_PROBLEM REQUIREMENTS_.
All lines holding the word "случаях" are to be copied from the records beneath.

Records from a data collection

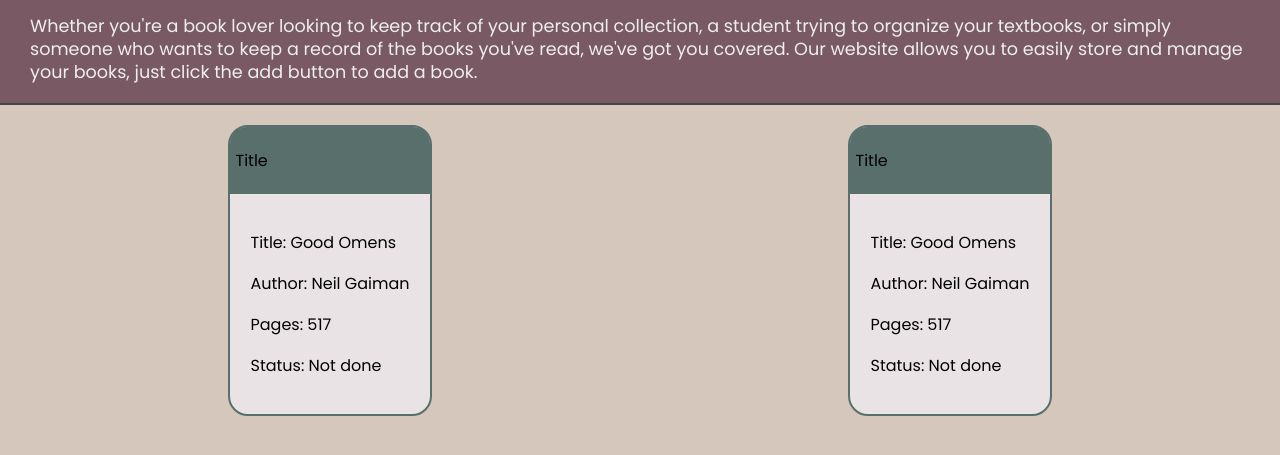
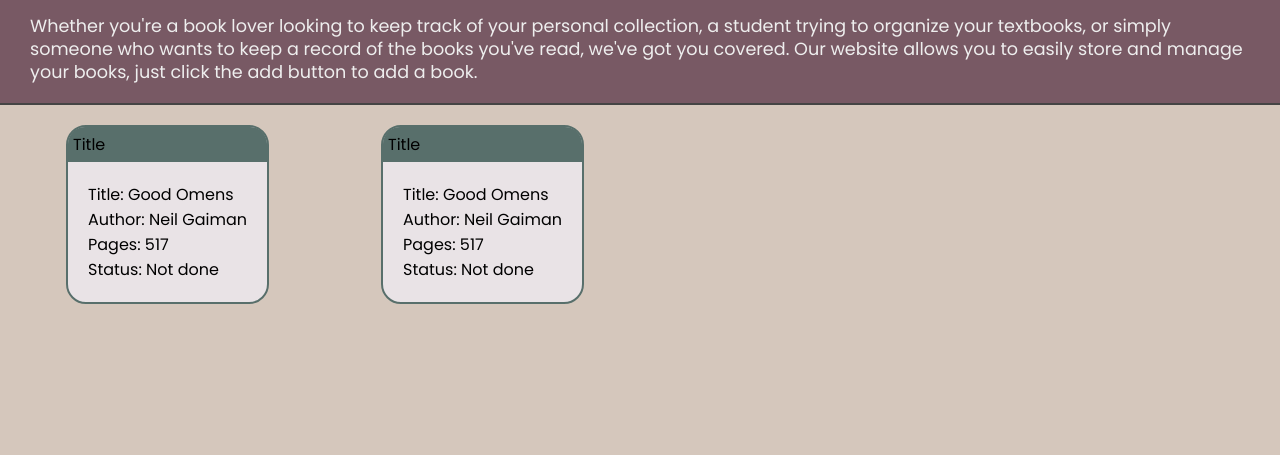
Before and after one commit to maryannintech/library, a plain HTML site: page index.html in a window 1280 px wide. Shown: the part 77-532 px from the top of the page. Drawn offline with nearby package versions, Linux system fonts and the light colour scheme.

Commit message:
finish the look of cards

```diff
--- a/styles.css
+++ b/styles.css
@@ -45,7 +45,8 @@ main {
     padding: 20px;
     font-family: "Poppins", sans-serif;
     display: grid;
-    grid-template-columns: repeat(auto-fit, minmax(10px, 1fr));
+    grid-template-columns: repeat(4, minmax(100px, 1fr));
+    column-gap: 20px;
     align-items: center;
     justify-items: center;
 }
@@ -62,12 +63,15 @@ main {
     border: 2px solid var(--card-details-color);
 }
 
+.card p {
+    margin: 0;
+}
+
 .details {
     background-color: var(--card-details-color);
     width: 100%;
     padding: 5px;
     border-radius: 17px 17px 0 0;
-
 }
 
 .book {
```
==
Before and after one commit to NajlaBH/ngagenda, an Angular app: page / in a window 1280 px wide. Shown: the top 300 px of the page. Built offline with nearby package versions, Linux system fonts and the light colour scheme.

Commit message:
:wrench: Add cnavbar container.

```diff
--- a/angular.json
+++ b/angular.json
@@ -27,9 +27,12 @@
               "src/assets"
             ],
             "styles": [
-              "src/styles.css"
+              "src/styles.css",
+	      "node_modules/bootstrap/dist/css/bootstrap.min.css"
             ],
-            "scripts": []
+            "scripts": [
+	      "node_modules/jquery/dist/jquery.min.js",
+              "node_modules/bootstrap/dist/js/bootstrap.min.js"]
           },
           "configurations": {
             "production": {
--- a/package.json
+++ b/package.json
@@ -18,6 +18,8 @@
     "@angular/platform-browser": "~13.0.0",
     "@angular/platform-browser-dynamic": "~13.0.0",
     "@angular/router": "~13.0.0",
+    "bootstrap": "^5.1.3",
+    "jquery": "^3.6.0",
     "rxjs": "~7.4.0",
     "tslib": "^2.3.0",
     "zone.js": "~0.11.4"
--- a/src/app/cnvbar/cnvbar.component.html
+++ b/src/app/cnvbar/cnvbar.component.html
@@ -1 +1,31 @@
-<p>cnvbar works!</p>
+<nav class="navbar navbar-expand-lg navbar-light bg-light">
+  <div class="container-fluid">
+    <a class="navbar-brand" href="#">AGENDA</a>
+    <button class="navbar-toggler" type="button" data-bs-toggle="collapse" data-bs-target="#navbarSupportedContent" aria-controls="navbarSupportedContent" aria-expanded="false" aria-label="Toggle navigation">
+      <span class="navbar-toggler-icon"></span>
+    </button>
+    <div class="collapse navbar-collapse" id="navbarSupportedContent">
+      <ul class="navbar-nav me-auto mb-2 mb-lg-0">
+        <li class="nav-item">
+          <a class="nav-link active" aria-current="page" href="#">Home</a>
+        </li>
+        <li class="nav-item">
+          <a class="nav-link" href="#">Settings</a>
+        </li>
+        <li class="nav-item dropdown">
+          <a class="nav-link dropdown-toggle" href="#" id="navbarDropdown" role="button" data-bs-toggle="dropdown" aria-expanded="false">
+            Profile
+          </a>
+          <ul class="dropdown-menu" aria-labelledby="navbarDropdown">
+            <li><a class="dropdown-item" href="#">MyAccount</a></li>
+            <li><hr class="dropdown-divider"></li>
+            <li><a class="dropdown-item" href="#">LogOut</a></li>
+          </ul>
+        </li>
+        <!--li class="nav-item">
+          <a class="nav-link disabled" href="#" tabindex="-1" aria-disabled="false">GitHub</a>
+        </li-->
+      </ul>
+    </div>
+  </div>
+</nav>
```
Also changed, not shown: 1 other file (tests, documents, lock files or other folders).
==
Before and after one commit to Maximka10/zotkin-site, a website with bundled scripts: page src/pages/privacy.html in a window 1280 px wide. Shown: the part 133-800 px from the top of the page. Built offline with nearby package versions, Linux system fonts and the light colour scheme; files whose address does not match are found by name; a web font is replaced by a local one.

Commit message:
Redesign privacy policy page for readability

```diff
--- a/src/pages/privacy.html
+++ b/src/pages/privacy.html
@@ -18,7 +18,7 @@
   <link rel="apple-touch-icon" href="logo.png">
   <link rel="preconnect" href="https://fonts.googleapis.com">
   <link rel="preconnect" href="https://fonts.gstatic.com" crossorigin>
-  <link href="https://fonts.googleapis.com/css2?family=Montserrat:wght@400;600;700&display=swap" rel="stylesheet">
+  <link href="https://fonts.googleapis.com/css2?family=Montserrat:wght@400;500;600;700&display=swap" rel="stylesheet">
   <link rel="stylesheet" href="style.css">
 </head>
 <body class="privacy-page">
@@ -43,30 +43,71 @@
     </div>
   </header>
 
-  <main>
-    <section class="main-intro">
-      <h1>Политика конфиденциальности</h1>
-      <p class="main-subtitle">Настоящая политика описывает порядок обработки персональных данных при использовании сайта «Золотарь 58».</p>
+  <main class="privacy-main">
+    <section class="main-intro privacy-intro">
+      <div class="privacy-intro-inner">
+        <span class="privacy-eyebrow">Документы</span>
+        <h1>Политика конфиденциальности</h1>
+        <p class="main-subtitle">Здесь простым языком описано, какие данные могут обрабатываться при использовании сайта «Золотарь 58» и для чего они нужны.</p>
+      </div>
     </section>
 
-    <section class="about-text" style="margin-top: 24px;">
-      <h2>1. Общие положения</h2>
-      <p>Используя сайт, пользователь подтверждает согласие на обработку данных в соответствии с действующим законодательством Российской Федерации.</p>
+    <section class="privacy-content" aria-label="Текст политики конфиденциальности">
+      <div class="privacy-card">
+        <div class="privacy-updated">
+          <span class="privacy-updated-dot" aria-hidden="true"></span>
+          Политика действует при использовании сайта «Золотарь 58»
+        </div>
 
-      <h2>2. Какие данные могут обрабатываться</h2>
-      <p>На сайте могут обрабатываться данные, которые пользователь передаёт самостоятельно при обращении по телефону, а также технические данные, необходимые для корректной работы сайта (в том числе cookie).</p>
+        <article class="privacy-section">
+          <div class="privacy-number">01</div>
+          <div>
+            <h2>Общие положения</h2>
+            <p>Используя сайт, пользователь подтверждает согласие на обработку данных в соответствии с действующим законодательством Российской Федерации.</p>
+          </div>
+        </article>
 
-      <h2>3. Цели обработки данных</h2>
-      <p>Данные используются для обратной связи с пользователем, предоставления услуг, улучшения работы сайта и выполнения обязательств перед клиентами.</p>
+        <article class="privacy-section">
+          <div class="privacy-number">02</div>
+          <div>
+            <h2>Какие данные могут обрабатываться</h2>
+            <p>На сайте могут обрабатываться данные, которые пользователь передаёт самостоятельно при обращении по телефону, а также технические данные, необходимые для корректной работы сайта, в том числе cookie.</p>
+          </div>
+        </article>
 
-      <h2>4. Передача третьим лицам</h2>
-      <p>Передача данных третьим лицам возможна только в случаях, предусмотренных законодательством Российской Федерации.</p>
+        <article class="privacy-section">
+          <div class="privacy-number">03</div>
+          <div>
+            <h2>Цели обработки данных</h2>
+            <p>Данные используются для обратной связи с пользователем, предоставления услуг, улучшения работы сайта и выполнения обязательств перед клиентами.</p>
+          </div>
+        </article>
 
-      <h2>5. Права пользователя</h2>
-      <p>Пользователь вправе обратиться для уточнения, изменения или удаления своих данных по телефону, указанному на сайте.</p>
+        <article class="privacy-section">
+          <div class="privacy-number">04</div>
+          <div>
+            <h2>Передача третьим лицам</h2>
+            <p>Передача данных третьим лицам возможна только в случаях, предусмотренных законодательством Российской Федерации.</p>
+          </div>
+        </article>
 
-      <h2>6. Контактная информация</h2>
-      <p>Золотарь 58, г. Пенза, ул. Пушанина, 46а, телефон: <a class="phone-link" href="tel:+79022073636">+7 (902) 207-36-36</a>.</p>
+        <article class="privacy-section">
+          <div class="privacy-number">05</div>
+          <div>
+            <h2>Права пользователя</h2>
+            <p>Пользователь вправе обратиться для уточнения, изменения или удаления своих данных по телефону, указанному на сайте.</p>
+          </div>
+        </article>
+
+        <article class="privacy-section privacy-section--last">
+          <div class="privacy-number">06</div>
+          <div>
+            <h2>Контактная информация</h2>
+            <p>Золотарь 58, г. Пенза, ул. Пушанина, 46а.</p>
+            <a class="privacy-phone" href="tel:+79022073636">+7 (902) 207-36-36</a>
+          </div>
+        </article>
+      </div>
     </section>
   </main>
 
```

_RESULT OF THIS EXERCISE_.
-      <p>Передача данных третьим лицам возможна только в случаях, предусмотренных законодательством Российской Федерации.</p>
+            <p>Передача данных третьим лицам возможна только в случаях, предусмотренных законодательством Российской Федерации.</p>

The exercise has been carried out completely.